Too many children died this week.

In Connecticut, in the USA, a disturbed young man was so angry, so manic, that he decided to shoot his mother. But, that didn’t appease his rage so he dressed up like a commando and went to his mother’s workplace: an elementary school (we Aussies would say a primary school). He then walked into her classroom and shot the little kids and the adults who tried to protect them. 27 dead, including the shooter.  “What was he thinking?” There is no rational answer.

It reminded me of a similar incident, several years ago, when a disturbed young man decided to kill all the little girls in an Amish school. There was no rational explanation for that, either. Or the Columbine High School shootings several years ago. Or, when a young man killed 16 children at a school in Dunblane, Scotland in 1996. Or, the Beslan school massacre that ended with the death of 380 people.
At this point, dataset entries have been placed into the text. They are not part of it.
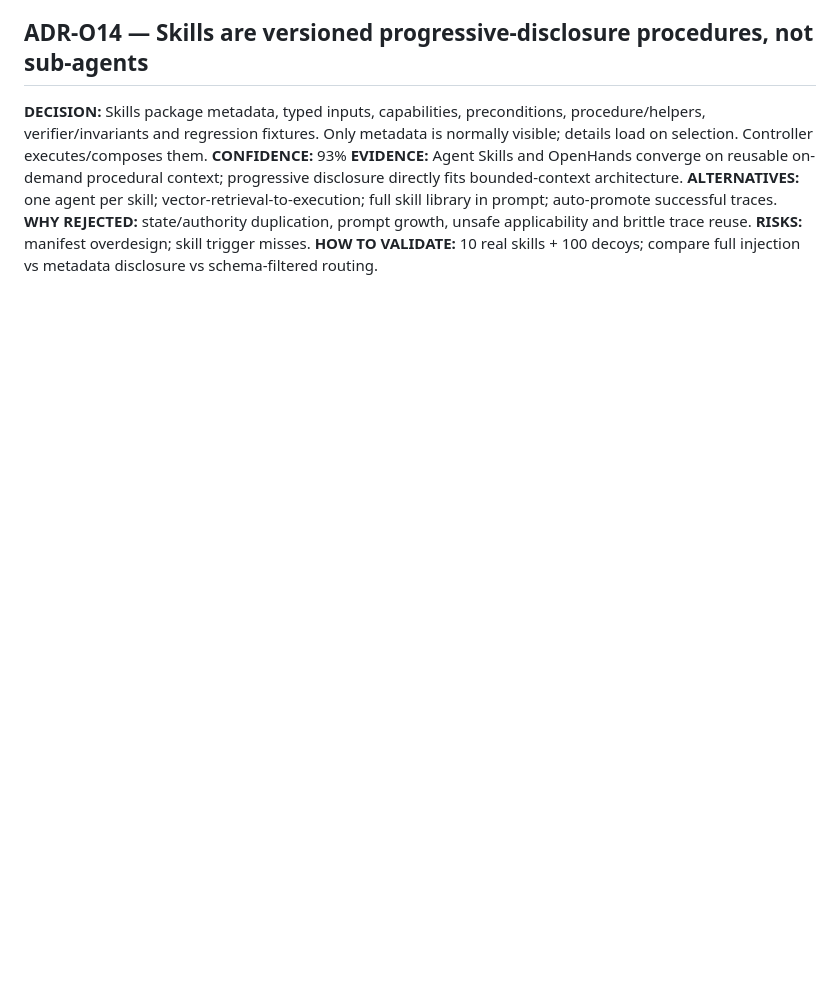
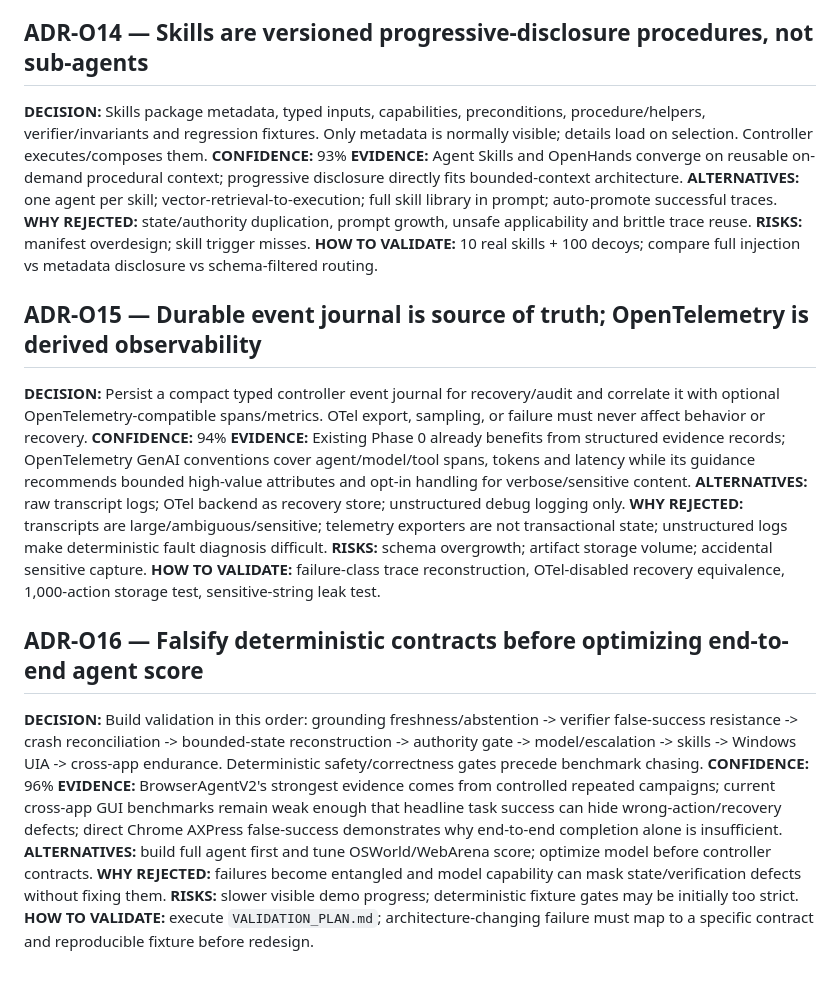
Before and after one commit to Reshwant-Borra/BrowserAgentV2, a Markdown page: research/overnight/ARCHITECTURE_DECISIONS.md, the part around the change. Drawn GitHub-style; blank space fills up the shorter version.

Commit message:
research: add observability and validation ADRs

```diff
--- a/research/overnight/ARCHITECTURE_DECISIONS.md
+++ b/research/overnight/ARCHITECTURE_DECISIONS.md
@@ -127,3 +127,21 @@ These are provisional evidence-backed ADRs for the overnight mission. Confidence
 **WHY REJECTED:** state/authority duplication, prompt growth, unsafe applicability and brittle trace reuse.
 **RISKS:** manifest overdesign; skill trigger misses.
 **HOW TO VALIDATE:** 10 real skills + 100 decoys; compare full injection vs metadata disclosure vs schema-filtered routing.
+
+## ADR-O15 — Durable event journal is source of truth; OpenTelemetry is derived observability
+**DECISION:** Persist a compact typed controller event journal for recovery/audit and correlate it with optional OpenTelemetry-compatible spans/metrics. OTel export, sampling, or failure must never affect behavior or recovery.
+**CONFIDENCE:** 94%
+**EVIDENCE:** Existing Phase 0 already benefits from structured evidence records; OpenTelemetry GenAI conventions cover agent/model/tool spans, tokens and latency while its guidance recommends bounded high-value attributes and opt-in handling for verbose/sensitive content.
+**ALTERNATIVES:** raw transcript logs; OTel backend as recovery store; unstructured debug logging only.
+**WHY REJECTED:** transcripts are large/ambiguous/sensitive; telemetry exporters are not transactional state; unstructured logs make deterministic fault diagnosis difficult.
+**RISKS:** schema overgrowth; artifact storage volume; accidental sensitive capture.
+**HOW TO VALIDATE:** failure-class trace reconstruction, OTel-disabled recovery equivalence, 1,000-action storage test, sensitive-string leak test.
+
+## ADR-O16 — Falsify deterministic contracts before optimizing end-to-end agent score
+**DECISION:** Build validation in this order: grounding freshness/abstention -> verifier false-success resistance -> crash reconciliation -> bounded-state reconstruction -> authority gate -> model/escalation -> skills -> Windows UIA -> cross-app endurance. Deterministic safety/correctness gates precede benchmark chasing.
+**CONFIDENCE:** 96%
+**EVIDENCE:** BrowserAgentV2's strongest evidence comes from controlled repeated campaigns; current cross-app GUI benchmarks remain weak enough that headline task success can hide wrong-action/recovery defects; direct Chrome AXPress false-success demonstrates why end-to-end completion alone is insufficient.
+**ALTERNATIVES:** build full agent first and tune OSWorld/WebArena score; optimize model before controller contracts.
+**WHY REJECTED:** failures become entangled and model capability can mask state/verification defects without fixing them.
+**RISKS:** slower visible demo progress; deterministic fixture gates may be initially too strict.
+**HOW TO VALIDATE:** execute `VALIDATION_PLAN.md`; architecture-changing failure must map to a specific contract and reproducible fixture before redesign.
```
Too many times, too many children have borne the brunt of adults’ rage, selfishness and insanity. While the adults are fighting it out in Syria, small children are either being killed, maimed or being made orphans. In many parts of the world, small children are stolen from their homes and trafficked to sexual perverts, or sold into slavery, or turned into the abomination that is a child soldier. In many poorer countries of the world, small children are forced to pick over rubbish dumps, or make bricks, or are chained to looms, or are sold into prostitution because their families can’t afford to feed them.

How can we let this happen to our children? Why do we fail to protect the most vulnerable members of our society?

There is much about this world that is breath-takingly beautiful. There are many, many people whose hearts shine with goodness. But there is also a dark, creepy, sordid side, which is always the result of wickedness in the hearts of men and women.

Some may think I’m naive – even foolish – for being inspired by the Christmas story, but I don’t care. Think what you like. The idea that God entered our world in the body of a Jewish bastard child of a young, poor, insignificant young girl; born in a stable in the lowliest and dirtiest of circumstances; welcomed into the world by his overwhelmed parents, a bunch of smelly shepherds and a few foreign astronomers, gives me hope. I think that sort of a God knows what it’s like to do it tough. He knows what it’s like to be rejected, to be hungry, to live in difficult circumstances, to be devastated by grief, disappointment and loss. He knows the grief and pain that results from lost innocence, mindless brutality and evil left unrestrained. That’s the God I try to follow. I believe in love.

We can’t light up the world, but we can light a candle in our little corner of it. We can’t rescue every child, but we can love the ones we know and give aid to the people who are doing their best to stem the tide of darkness. We can make it our mission, regardless of creed or ethnicity, to spread love, joy and hope in our communities. Maybe, just maybe, we might make a difference.